DATA SUPPLIED below:

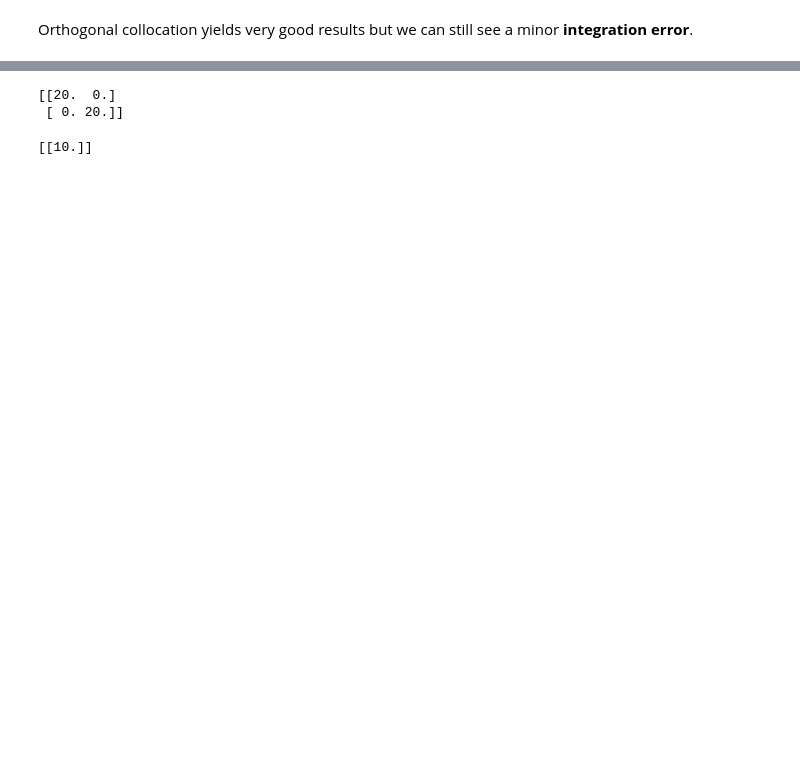
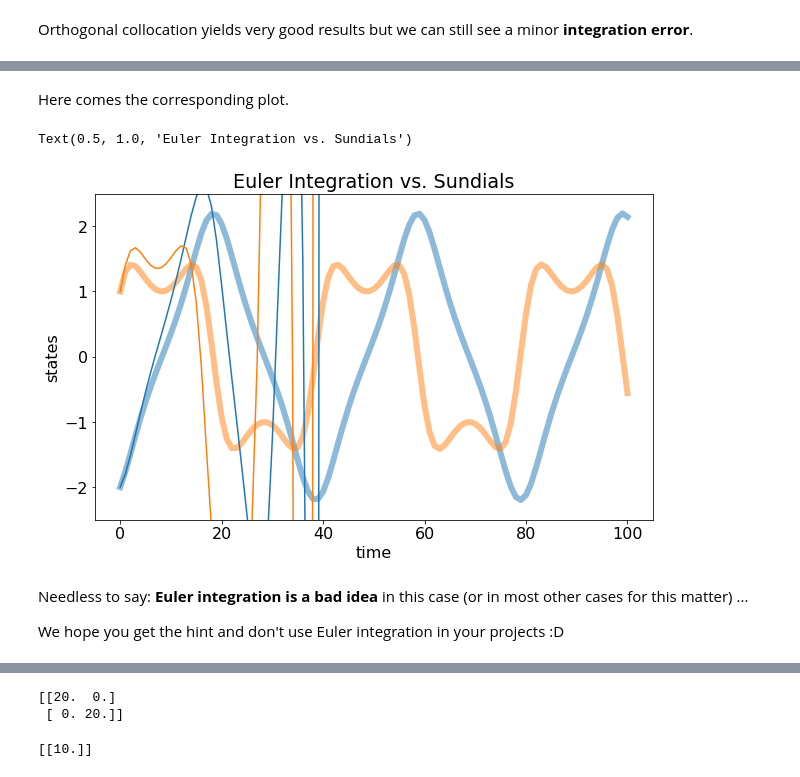
Before and after one commit to 4flixt/TUB_IoT_MPC20, a Jupyter notebook: E4/04_Continuous_MPC_OrthogonalCollocation.ipynb, the cells around one changed output, grey strips where cells are left out. Saved outputs shown, nothing was run; the diff lists cells and outputs as text; code cells hidden in the pictures; blank space fills up the shorter version.

```diff
--- a/E4/04_Continuous_MPC_OrthogonalCollocation.ipynb
+++ b/E4/04_Continuous_MPC_OrthogonalCollocation.ipynb
@@ -118,8 +147,8 @@ res_x = [x_0]
 for i in range(N_sim):
     res_integrator = ode_solver(x0=x_0, p=u_k)
     x_next = res_integrator['xf']
-    res_x.append(x_next)
+    res_x_sundials.append(x_next)
     x_0 = x_next
 
 # Make an array from the list of arrays:
-res_x = np.concatenate(res_x,axis=1)
+res_x_sundials = np.concatenate(res_x_sundials,axis=1)
@@ -471,3 +565,46 @@ Orthogonal collocation yields very good results but we can still see a minor **i
+# %%
+# Define the initial condition
+x_0 = np.array([-2,1]).reshape(2,1)
+# Define the input (for the moment consider u = 0)
+u_k = np.array([[0]])
+
+res_x_euler = [x_0]
+
+for i in range(N_sim):
+    x_next = x_0 + dt*system(x_0, u_k)
+    res_x_euler.append(x_next)
+    x_0 = x_next
+
+    if np.any(np.abs(x_0.full())>1e3):
+        break
+
+# Make an array from the list of arrays:
+res_x_euler = np.concatenate(res_x_euler,axis=1)
+# %% [markdown]
+Here comes the corresponding plot.
+# %%
+fig, ax = plt.subplots(figsize=(10,6))
+
+# plot the states
+ax.plot(res_x_sundials.T, alpha=0.5, linewidth=6)
+ax.set_prop_cycle(None)
+ax.plot(res_x_euler.T)
+
+ax.set_ylim(-2.5,2.5)
+
+
+# Set labels
+ax.set_ylabel('states')
+ax.set_xlabel('time')
+
+ax.set_title('Euler Integration vs. Sundials')
+# %% [output]
+Text(0.5, 1.0, 'Euler Integration vs. Sundials')
+[figure, added]
+# %% [markdown]
+Needless to say: **Euler integration is a bad idea** in this case (or in most other cases for this matter) ...
+
+We hope you get the hint and don't use Euler integration in your projects :D
 # %% [markdown]
 # MPC with orthogonal collocation
 
```
Also changed, not shown: parts of 61 cells of this notebook.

End of DATA SUPPLIED.

§ WORK REQUIRED
Your copy should match the records word for word, with the pictures removed.

§ YOUR SOLUTION
Before and after one commit to 4flixt/TUB_IoT_MPC20, a Jupyter notebook: E4/04_Continuous_MPC_OrthogonalCollocation.ipynb, the cells around one changed output, grey strips where cells are left out. Saved outputs shown, nothing was run; the diff lists cells and outputs as text; code cells hidden in the pictures; blank space fills up the shorter version.

```diff
--- a/E4/04_Continuous_MPC_OrthogonalCollocation.ipynb
+++ b/E4/04_Continuous_MPC_OrthogonalCollocation.ipynb
@@ -118,8 +147,8 @@ res_x = [x_0]
 for i in range(N_sim):
     res_integrator = ode_solver(x0=x_0, p=u_k)
     x_next = res_integrator['xf']
-    res_x.append(x_next)
+    res_x_sundials.append(x_next)
     x_0 = x_next
 
 # Make an array from the list of arrays:
-res_x = np.concatenate(res_x,axis=1)
+res_x_sundials = np.concatenate(res_x_sundials,axis=1)
@@ -471,3 +565,46 @@ Orthogonal collocation yields very good results but we can still see a minor **i
+# %%
+# Define the initial condition
+x_0 = np.array([-2,1]).reshape(2,1)
+# Define the input (for the moment consider u = 0)
+u_k = np.array([[0]])
+
+res_x_euler = [x_0]
+
+for i in range(N_sim):
+    x_next = x_0 + dt*system(x_0, u_k)
+    res_x_euler.append(x_next)
+    x_0 = x_next
+
+    if np.any(np.abs(x_0.full())>1e3):
+        break
+
+# Make an array from the list of arrays:
+res_x_euler = np.concatenate(res_x_euler,axis=1)
+# %% [markdown]
+Here comes the corresponding plot.
+# %%
+fig, ax = plt.subplots(figsize=(10,6))
+
+# plot the states
+ax.plot(res_x_sundials.T, alpha=0.5, linewidth=6)
+ax.set_prop_cycle(None)
+ax.plot(res_x_euler.T)
+
+ax.set_ylim(-2.5,2.5)
+
+
+# Set labels
+ax.set_ylabel('states')
+ax.set_xlabel('time')
+
+ax.set_title('Euler Integration vs. Sundials')
+# %% [output]
+Text(0.5, 1.0, 'Euler Integration vs. Sundials')
+[figure, added]
+# %% [markdown]
+Needless to say: **Euler integration is a bad idea** in this case (or in most other cases for this matter) ...
+
+We hope you get the hint and don't use Euler integration in your projects :D
 # %% [markdown]
 # MPC with orthogonal collocation
 
```
Also changed, not shown: parts of 61 cells of this notebook.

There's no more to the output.